Testosterone deficiency is common in men with chronic obstructive pulmonary disease (COPD) and may exacerbate their condition. Research suggests that testosterone replacement therapy (TRT) may have a beneficial effect on respiratory outcomes in men with COPD. To date, however, no large-scale nationally representative studies have examined this association. The objective of the study was to assess whether TRT reduced the risk of respiratory hospitalizations in middle-aged and older men with COPD. We conducted two retrospective cohort studies. First, using the Clinformatics Data Mart—a database of one of the largest commercially insured populations in the United States—we examined 450 men, aged 40–63 years, with COPD who initiated TRT between 2005 and 2014. Second, using the national 5% Medicare database, we examined 253 men, aged ≥66 years, with COPD who initiated TRT between 2008 and 2013. We used difference-in-differences (DID) statistical modeling to compare pre- versus post-respiratory hospitalization rates in TRT users versus matched TRT nonusers over a parallel time period.

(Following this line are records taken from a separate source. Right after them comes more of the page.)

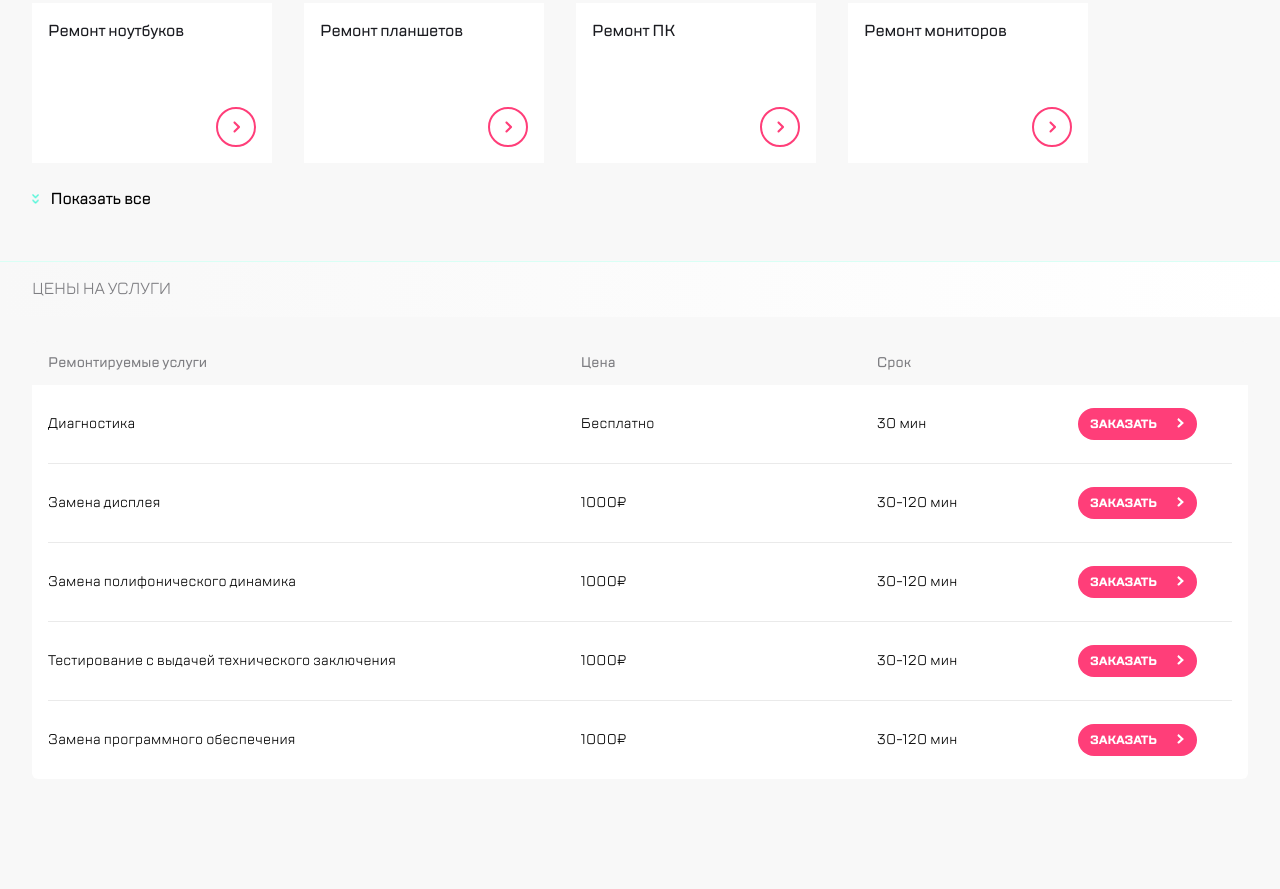
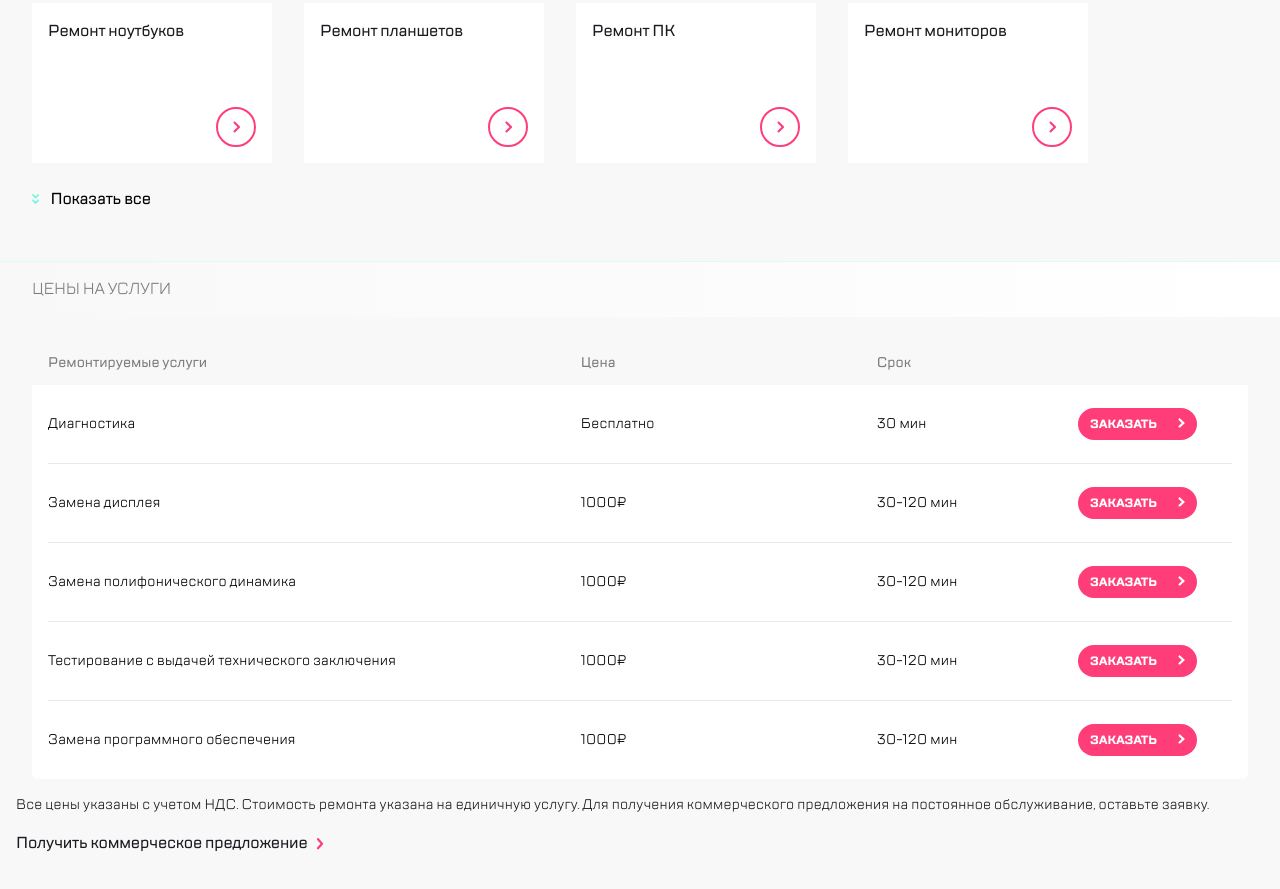
Before and after one commit to CH-Vitalij/b-1.6, a website built with webpack: page src/index.html in a window 1280 px wide. Shown: the part 947-1836 px from the top of the page. Before the commit the page ends 1776 px from the top, so only its background shows below. Built offline with nearby package versions, Linux system fonts and the light colour scheme.

Commit message:
add block price-info

```diff
--- a/src/index.html
+++ b/src/index.html
@@ -701,6 +701,18 @@
               </ul>
             </div>
           </div>
+          <div class="services__price-info price-info">
+            <p class="price-info__text"
+              >Все цены указаны с учетом НДС. Стоимость ремонта указана на
+              единичную услугу. Для получения коммерческого предложения на
+              постоянное обслуживание, оставьте заявку.</p
+            >
+            <div class="commercial-offer"
+              ><a href="#" class="commercial-offer__link"
+                >Получить коммерческое предложение</a
+              ></div
+            >
+          </div>
         </section>
       </main>
     </div>
--- /dev/null
+++ b/src/scss/modules/price-info.scss
@@ -0,0 +1,13 @@
+.price-info {
+  font-weight: 400;
+  font-size: $font-size;
+  line-height: $line-height_sm;
+  letter-spacing: 0.2px;
+  text-align: left;
+  color: $color-text;
+
+  &__text {
+    margin-top: 16px;
+    margin-bottom: 16px;
+  }
+}
--- a/src/scss/modules/services.scss
+++ b/src/scss/modules/services.scss
@@ -61,6 +61,7 @@
     position: absolute;
     background-image: url('../img/arrow_2.svg');
     background-repeat: no-repeat;
+    background-position: center;
     width: 10px;
     height: 10px;
     transform: translate(20px, 6px);
@@ -78,4 +79,8 @@
       padding: 0 32px;
     }
   }
+
+  &__price-info {
+    padding: 0 16px;
+  }
 }
--- a/src/scss/modules/table.scss
+++ b/src/scss/modules/table.scss
@@ -99,6 +99,7 @@
     position: absolute;
     background-image: url('../img/arrow_2.svg');
     background-repeat: no-repeat;
+    background-position: center;
     width: 10px;
     height: 10px;
     transform: translate(20px, 6px);
--- a/src/scss/style.scss
+++ b/src/scss/style.scss
@@ -12,6 +12,7 @@
 @import './ui/read-more.scss';
 @import './ui/label.scss';
 @import './ui/swiper.scss';
+@import './ui/commercial-offer.scss';
 
 @import './modules/upper-menu.scss';
 @import './modules/slide-menu.scss';
@@ -21,3 +22,4 @@
 @import './modules/devices.scss';
 @import './modules/services.scss';
 @import './modules/table.scss';
+@import './modules/price-info.scss';
--- /dev/null
+++ b/src/scss/ui/commercial-offer.scss
@@ -0,0 +1,29 @@
+.commercial-offer {
+  font-weight: 500;
+  font-size: $font-size_sm;
+  line-height: $line-height_md;
+  letter-spacing: -0.2px;
+  text-align: left;
+
+  &__link {
+    text-decoration: none;
+    color: $color-text;
+  }
+
+  &__link::after {
+    content: '';
+    display: inline-block;
+    background-image: url('../img/arrow_3.svg');
+    background-repeat: no-repeat;
+    background-position: center;
+    width: 15px;
+    height: 15px;
+    vertical-align: middle;
+    transform: translateX(5px);
+    transition: transform 0.6s;
+  }
+
+  &__link:hover::after {
+    transform: translateX(10px);
+  }
+}
```
Also changed, not shown: src/img/arrow_3.svg (added).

DID analyses showed that TRT users had a greater relative decrease in respiratory hospitalizations compared with nonusers. Specifically, middle-aged TRT users had a 4.2% greater decrease in respiratory hospitalizations compared with nonusers (−2.4 decrease vs. 1.8 increase; p = 0.03); and older TRT users had a 9.1% greater decrease in respiratory hospitalizations compared with nonusers (−0.8 decrease vs. 8.3 increase; p = 0.04). These findings suggest that TRT may slow disease progression in patients with COPD. Future studies should examine this association in larger cohorts of patients, with particular attention to specific biological pathways.
- Testosterone replacement therapy
- androgen therapy
- chronic obstructive pulmonary disease
ASJC Scopus subject areas
- Pulmonary and Respiratory Medicine